For each line of the data below, copy it if it holds the word "Style".

Items from a dataset
Content starts

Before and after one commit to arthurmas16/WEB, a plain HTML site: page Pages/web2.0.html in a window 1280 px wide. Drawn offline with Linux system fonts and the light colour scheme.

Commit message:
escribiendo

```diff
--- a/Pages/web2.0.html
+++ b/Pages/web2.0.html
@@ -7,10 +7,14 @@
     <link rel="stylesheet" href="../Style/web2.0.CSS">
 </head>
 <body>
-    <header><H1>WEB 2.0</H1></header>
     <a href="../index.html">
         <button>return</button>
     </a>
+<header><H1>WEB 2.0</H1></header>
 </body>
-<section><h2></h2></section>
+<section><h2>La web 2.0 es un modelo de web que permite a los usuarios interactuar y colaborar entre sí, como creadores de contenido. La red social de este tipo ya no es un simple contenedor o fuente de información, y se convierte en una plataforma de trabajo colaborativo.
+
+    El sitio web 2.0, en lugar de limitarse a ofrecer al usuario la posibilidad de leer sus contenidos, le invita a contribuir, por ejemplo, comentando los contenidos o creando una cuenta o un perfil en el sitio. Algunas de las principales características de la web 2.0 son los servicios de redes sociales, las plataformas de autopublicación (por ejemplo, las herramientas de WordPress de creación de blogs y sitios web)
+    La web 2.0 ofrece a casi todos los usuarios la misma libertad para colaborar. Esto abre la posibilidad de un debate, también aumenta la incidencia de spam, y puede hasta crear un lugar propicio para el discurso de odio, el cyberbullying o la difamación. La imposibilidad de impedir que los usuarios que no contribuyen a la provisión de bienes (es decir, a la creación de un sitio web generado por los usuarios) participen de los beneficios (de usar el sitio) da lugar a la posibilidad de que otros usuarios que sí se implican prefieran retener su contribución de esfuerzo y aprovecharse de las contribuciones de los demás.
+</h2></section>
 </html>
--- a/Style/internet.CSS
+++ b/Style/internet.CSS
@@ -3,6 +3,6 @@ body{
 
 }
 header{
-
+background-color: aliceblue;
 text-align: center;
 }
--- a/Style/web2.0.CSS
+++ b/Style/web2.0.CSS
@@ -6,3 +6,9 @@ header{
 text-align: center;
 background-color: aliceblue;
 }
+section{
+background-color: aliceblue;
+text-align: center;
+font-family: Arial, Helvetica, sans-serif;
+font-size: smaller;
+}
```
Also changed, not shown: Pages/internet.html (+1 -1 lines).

Content ends

Answer for this exercise:
     <link rel="stylesheet" href="../Style/web2.0.CSS">
--- a/Style/internet.CSS
+++ b/Style/internet.CSS
--- a/Style/web2.0.CSS
+++ b/Style/web2.0.CSS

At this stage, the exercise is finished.